Caleb Azuman Nelson’s debut novel Open Water is a deeply personal exploration of the connection between two people and whether that connection can survive the pressures of the world. It is clearly, from the first page, a love story, but it is much more than that, as Nelson considers what it means to be young and black in modern Britain.
When the book opens the main character and the woman he loves are already deep in a relationship. The narrative then drops back to the first time they met – when he saw her at a party and asked for an introduction even though she was already going out with one of his best friends. She asks him to do a photography project for her and the two come together. Their relationship develops tentatively, complicated by her studies in Dublin. And the two establishing a deep, almost platonic friendship before taking things any further.
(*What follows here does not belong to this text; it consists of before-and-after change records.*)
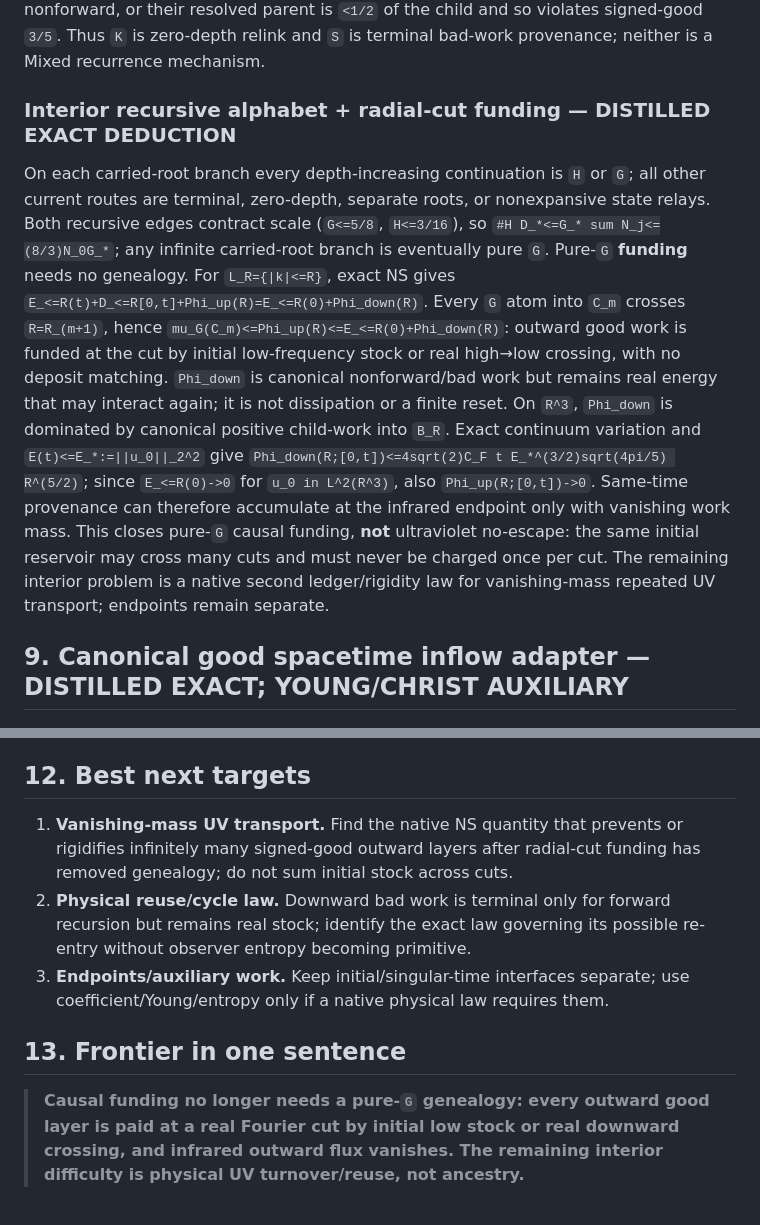
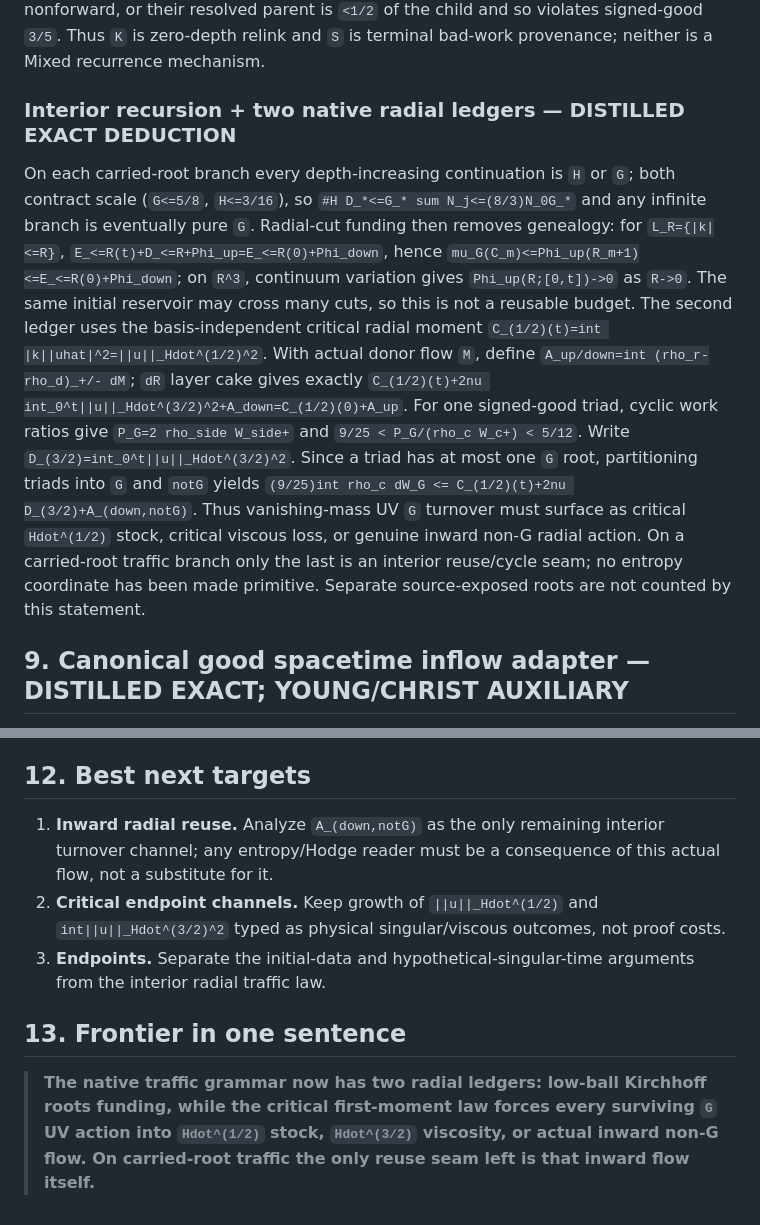
Before and after one commit to quemanhmcr/wang-ns-core, a Markdown page: MIXED_FRONTIER.md, 2 parts joined by grey strips. Drawn GitHub-style.

```diff
--- a/MIXED_FRONTIER.md
+++ b/MIXED_FRONTIER.md
@@ -259,10 +259,9 @@ d\Sigma_P=(t,\pi_{donor})_\#\,d\mathcal M_P.
 
 On each resolved low/high closed triad, `2S_kl=-qT_p`.  With a smooth square-role weight, `S_eta,tri=-alpha_tri T_p`, `0<=alpha_tri<=1`; hence `[S_eta,tri]_+=alpha_tri[-T_p]_+`.  Positive `S` is therefore inherited low-root `dW-`, not a new positive law.  Coarse positive parts are dominated by the pushforward of this same restriction, which the cyclic donor kernel returns at zero depth to canonical `dW+`.  Its recipients are all bad: either nonforward, or their resolved parent is `<1/2` of the child and so violates signed-good `3/5`.  Thus `K` is zero-depth relink and `S` is terminal bad-work provenance; neither is a Mixed recurrence mechanism.
 
-### Interior recursive alphabet + radial-cut funding — DISTILLED EXACT DEDUCTION
-On each carried-root branch every depth-increasing continuation is `H` or `G`; all other current routes are terminal, zero-depth, separate roots, or nonexpansive state relays.  Both recursive edges contract scale (`G<=5/8`, `H<=3/16`), so `#H D_*<=G_* sum N_j<=(8/3)N_0G_*`; any infinite carried-root branch is eventually pure `G`.
-Pure-`G` **funding** needs no genealogy.  For `L_R={|k|<=R}`, exact NS gives `E_<=R(t)+D_<=R[0,t]+Phi_up(R)=E_<=R(0)+Phi_down(R)`.  Every `G` atom into `C_m` crosses `R=R_(m+1)`, hence `mu_G(C_m)<=Phi_up(R)<=E_<=R(0)+Phi_down(R)`: outward good work is funded at the cut by initial low-frequency stock or real high→low crossing, with no deposit matching.  `Phi_down` is canonical nonforward/bad work but remains real energy that may interact again; it is not dissipation or a finite reset.
-On `R^3`, `Phi_down` is dominated by canonical positive child-work into `B_R`.  Exact continuum variation and `E(t)<=E_*:=||u_0||_2^2` give `Phi_down(R;[0,t])<=4sqrt(2)C_F t E_*^(3/2)sqrt(4pi/5) R^(5/2)`; since `E_<=R(0)->0` for `u_0 in L^2(R^3)`, also `Phi_up(R;[0,t])->0`.  Same-time provenance can therefore accumulate at the infrared endpoint only with vanishing work mass.  This closes pure-`G` causal funding, **not** ultraviolet no-escape: the same initial reservoir may cross many cuts and must never be charged once per cut.  The remaining interior problem is a native second ledger/rigidity law for vanishing-mass repeated UV transport; endpoints remain separate.
+### Interior recursion + two native radial ledgers — DISTILLED EXACT DEDUCTION
+On each carried-root branch every depth-increasing continuation is `H` or `G`; both contract scale (`G<=5/8`, `H<=3/16`), so `#H D_*<=G_* sum N_j<=(8/3)N_0G_*` and any infinite branch is eventually pure `G`.  Radial-cut funding then removes genealogy: for `L_R={|k|<=R}`, `E_<=R(t)+D_<=R+Phi_up=E_<=R(0)+Phi_down`, hence `mu_G(C_m)<=Phi_up(R_m+1)<=E_<=R(0)+Phi_down`; on `R^3`, continuum variation gives `Phi_up(R;[0,t])->0` as `R->0`.  The same initial reservoir may cross many cuts, so this is not a reusable budget.
+The second ledger uses the basis-independent critical radial moment `C_(1/2)(t)=int |k||uhat|^2=||u||_Hdot^(1/2)^2`.  With actual donor flow `M`, define `A_up/down=int (rho_r-rho_d)_+/- dM`; `dR` layer cake gives exactly `C_(1/2)(t)+2nu int_0^t||u||_Hdot^(3/2)^2+A_down=C_(1/2)(0)+A_up`.  For one signed-good triad, cyclic work ratios give `P_G=2 rho_side W_side+` and `9/25 < P_G/(rho_c W_c+) < 5/12`.  Write `D_(3/2)=int_0^t||u||_Hdot^(3/2)^2`.  Since a triad has at most one `G` root, partitioning triads into `G` and `notG` yields `(9/25)int rho_c dW_G <= C_(1/2)(t)+2nu D_(3/2)+A_(down,notG)`.  Thus vanishing-mass UV `G` turnover must surface as critical `Hdot^(1/2)` stock, critical viscous loss, or genuine inward non-G radial action.  On a carried-root traffic branch only the last is an interior reuse/cycle seam; no entropy coordinate has been made primitive.  Separate source-exposed roots are not counted by this statement.
 
 ## 9. Canonical good spacetime inflow adapter — DISTILLED EXACT; YOUNG/CHRIST AUXILIARY
 The native signed edge law is lifted on every compact smooth physical slab `I` before any coarsening:
@@ -311,8 +310,8 @@ Finally ask the Tao/averaged-NS stress test:
 Acceptable answers include Waleffe/helical coefficient geometry, exact Fourier support, modal energy continuity, incompressibility/Leray orthogonality, viscosity, skew/symmetric operator structure or another explicit NS identity.  “Scaling”, “energy cancellation” and “generic bilinear bound” alone are insufficient at the frontier.
 
 ## 12. Best next targets
-1. **Vanishing-mass UV transport.**  Find the native NS quantity that prevents or rigidifies infinitely many signed-good outward layers after radial-cut funding has removed genealogy; do not sum initial stock across cuts.
-2. **Physical reuse/cycle law.**  Downward bad work is terminal only for forward recursion but remains real stock; identify the exact law governing its possible re-entry without observer entropy becoming primitive.
-3. **Endpoints/auxiliary work.**  Keep initial/singular-time interfaces separate; use coefficient/Young/entropy only if a native physical law requires them.
+1. **Inward radial reuse.**  Analyze `A_(down,notG)` as the only remaining interior turnover channel; any entropy/Hodge reader must be a consequence of this actual flow, not a substitute for it.
+2. **Critical endpoint channels.**  Keep growth of `||u||_Hdot^(1/2)` and `int||u||_Hdot^(3/2)^2` typed as physical singular/viscous outcomes, not proof costs.
+3. **Endpoints.**  Separate the initial-data and hypothetical-singular-time arguments from the interior radial traffic law.
 ## 13. Frontier in one sentence
-> **Causal funding no longer needs a pure-`G` genealogy: every outward good layer is paid at a real Fourier cut by initial low stock or real downward crossing, and infrared outward flux vanishes.  The remaining interior difficulty is physical UV turnover/reuse, not ancestry.**
+> **The native traffic grammar now has two radial ledgers: low-ball Kirchhoff roots funding, while the critical first-moment law forces every surviving `G` UV action into `Hdot^(1/2)` stock, `Hdot^(3/2)` viscosity, or actual inward non-G flow.  On carried-root traffic the only reuse seam left is that inward flow itself.**
```
Also changed, not shown: PHYSICAL_CORE.md (+3 -0 lines), README.md (+2 -2 lines).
It is only then that the doubts and pressures set in.
Often in the background of the book are the main character’s constant brushes with racism, from micro-aggressions to police harassment to directed violence. These weigh on him, creating an environment in which he withdraws into himself and feels he can no longer be honest, poisoning his relationship. It is a tragic reflection on the pressures and tensions inherent in being black in Britain in the Twenty-first century and the trauma that this inflicts on young people.
But the book is also a celebration of love and of a shared love of art and artists. The narrator is both a writer and a photographer and his girlfriend is a dancer. Zaide Smith particularly gets a big shout out but there are references to a range of writers and photographers. Open Water is full of references throughout to the music playing in the background or that the narrator listens to according to his mood (there is now an official Spotify playlist for those who are interested).
Daringly written in second person, Open Water is often startling and poetic. Nelson charts with unnerving honesty the fall into what seems like a perfect, mutual relationship, and then the struggle to keep that relationship alive. It is an assured debut from an incredibly talented young British author who will certainly be one to watch.